Perhaps, you recall anxiously waiting to be chosen for a baseball team at recess. The two captains took turns picking their favorites. Competition was fierce and they each wanted to get the strongest athletes for their team. To attract attention, you vigorously waved your arms and screamed, “Pick me, pick me, “I’m a good hitter, I’m a fast runner.”

“Me first” thinking is typical for a child. “Others first” comes later with maturity.

Strangely though as I matured, “me first” did a total switch on me. It rapidly turned into doing the hard stuff — the stuff for which no one waved their arms and jumped up and down yelling “me first.”

I wish I could say that when my babies cried to be fed in the night I always turned to my husband and said “me first.”

Nor, have I always wanted to say “me first” when a friend needed to be driven to an appointment or was without a babysitter for her children.

Surely, I cannot tell you that I always considered my own faults (“me first”) before finding fault in others and I have often given advice freely without heeding it myself first.

On the other hand, I sometimes find “me first” thinking to be entirely appropriate and even wise…

First responders are taught “me first” safety rules.
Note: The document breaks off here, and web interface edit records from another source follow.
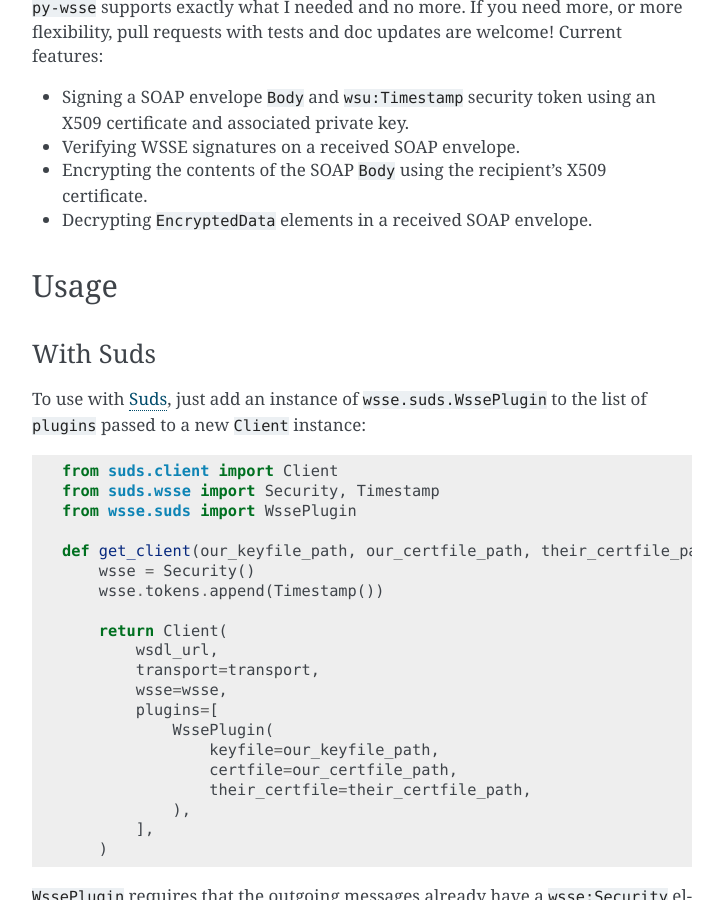
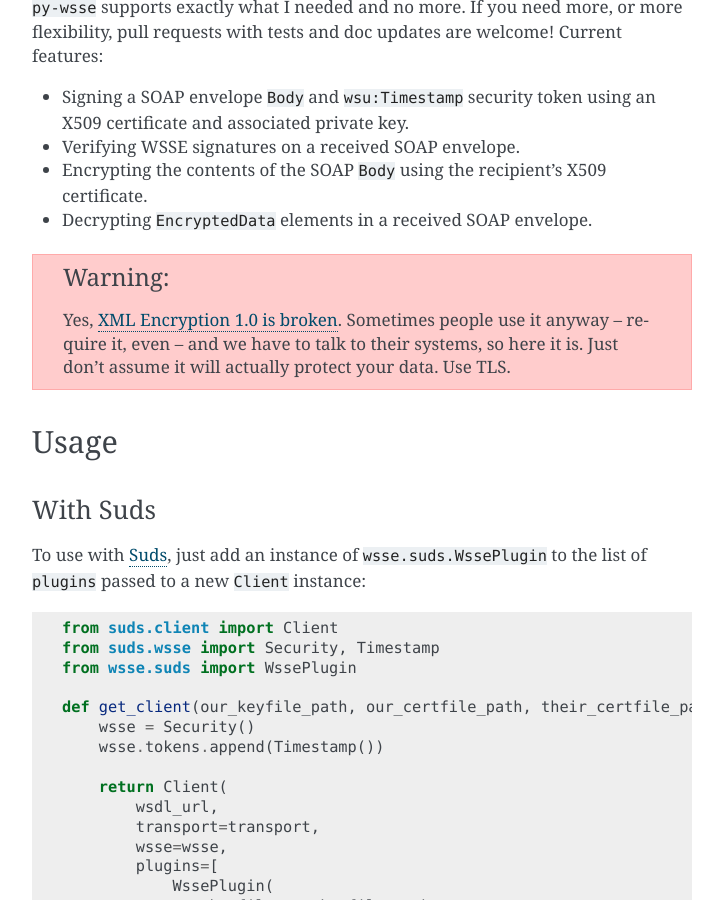
Before and after one commit to orcasgit/py-wsse, a Sphinx documentation site: the page built from doc/index.rst, in a window 1280 px wide and 900 px high, scrolled down 912 px. Shown: the whole window, without its empty margins (388-1111 px from the left). Built offline with Sphinx 7.4.7, drawn with Linux system fonts in a browser that asks for light colours.

Commit message:
Add warning about XML encryption.

```diff
--- a/doc/index.rst
+++ b/doc/index.rst
@@ -68,6 +68,14 @@
 
 * Decrypting ``EncryptedData`` elements in a received SOAP envelope.
 
+.. warning::
+
+   Yes, `XML Encryption 1.0 is broken`_. Sometimes people use it anyway --
+   require it, even -- and we have to talk to their systems, so here it
+   is. Just don't assume it will actually protect your data. Use TLS.
+
+.. _XML Encryption 1.0 is broken: http://blog.cryptographyengineering.com/2011/10/attack-of-week-xml-encryption.html
+
 
 Usage
 -----
```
They learn that when they assist accident victims, they must first check the scene to determine if it is safe for them to enter. Mamed responders are of no help to victims.

Young mothers must take care of themselves first so they can meet the needs of their children. As a seventy-two year old grandmother raising an energetic teenager, I tire easily. Just yesterday, I had to say “me first” and take a nap rather than going to the mall.

“Me first” thinking can have both positive and negative implications. Nevertheless, what is most meaningful to me is when my Creator beckons me each morning and says, “ME FIRST.”

“But, seek first the kingdom of God and his righteousness, and all these things will be added to you.” (Matthew 6:33)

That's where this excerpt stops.